Christopher Kennedy and Malte Willer

This paper focusses on two interpretive and distributional characteristics of subjective predicates that have resisted a comprehensive analysis: subjective predicates introduce acquaintance inferences, and they differ from objective predicates in their distribution under certain types of propositional attitude verbs. The goal of this paper is to argue that these features can be derived in a uniform way, without introducing special kinds of meanings or interpretive operations for subjective predicates, and within a broadly truth-conditional approach to semantic content, given a view of subjective language as an essentially pragmatic, context-sensitive phenomenon. Specifically, we propose that what renders an issue subjective in discourse is speakers' awareness of counterstances: alternative information states that reflect conflicting pragmatic stances on language use.

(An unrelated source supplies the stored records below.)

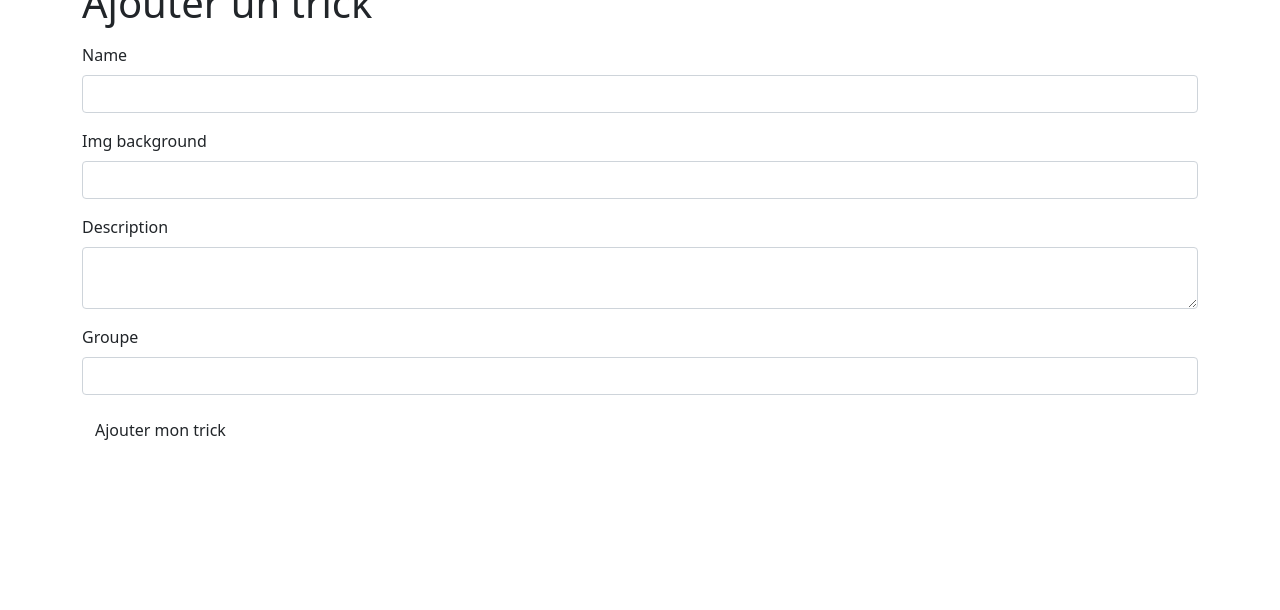
After one commit to cyrilglanum/SnowTricks, a Symfony app: template templates/tricks/editTrick.html.twig in a window 1280 px wide. The commit adds this page. Shown: the part 190-800 px from the top of the page. Run offline with Twig, Linux system fonts and the light colour scheme; the template is opened without the code that fills it, so the values that code supplies are empty; form fields are guessed from the names that the template uses; some libraries are stand-ins or nearby versions.

Commit message:
ST : up form edit

```diff
--- a/public/css/style.css
+++ b/public/css/style.css
@@ -20,3 +20,18 @@
     text-decoration: none;
     list-style-type: none;
 }
+
+h2{
+    font-size: 4vw;
+}
+
+p{
+    font-size: 2vw;
+}
+
+@media screen and (max-width: 992px)
+{
+    p,h2{
+        font-size: 5vw;
+    }
+}
--- a/templates/Index/index.html.twig
+++ b/templates/Index/index.html.twig
@@ -18,9 +18,9 @@
 
 
                     {% for trick in tricks %}
-                        <div class="col-3">
+                        <div class="col-sm-12 col-md-6 col-xl-3">
                             <h2>{{ trick.name }}</h2>
-                            {{ trick.description }}
+                            <p>{{ trick.description }}</p>
                             <br>
                             <img src="{{ asset('uploads/tricksFile') }}/{{ trick.imgBackground }}" width="100%">
                             <em> crée le {{ trick.dateCreation|date('Y-m-d à H:i:s') }}</em><br>
--- /dev/null
+++ b/templates/tricks/editTrick.html.twig
@@ -0,0 +1,23 @@
+{% extends 'base.html.twig' %}
+
+{% block title %}Ajouter Trick{% endblock %}
+
+{% block body %}
+    {% for flashError in app.flashes('verify_email_error') %}
+        <div class="alert alert-danger" role="alert">{{ flashError }}</div>
+    {% endfor %}
+
+
+
+<div class="container">
+    <h1>Ajouter un trick</h1>
+      <p style="color: green"> {{ message }}</p>
+    {{ form_start(form) }}
+        {{ form_row(form.name) }}
+        {{ form_row(form.img_background) }}
+        {{ form_row(form.description) }}
+        {{ form_row(form.groupe) }}
+        <button type="submit" class="btn">Ajouter mon trick</button>
+    {{ form_end(form) }}
+</div>
+{% endblock %}
```
Also changed, not shown: src/Controller/TrickController.php (+34 -4 lines).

We show how a characterization of subjective predicates as counterstance contingent expressions not only derives their distributional properties, but also explains why their use comes with distinct acquaintance inferences.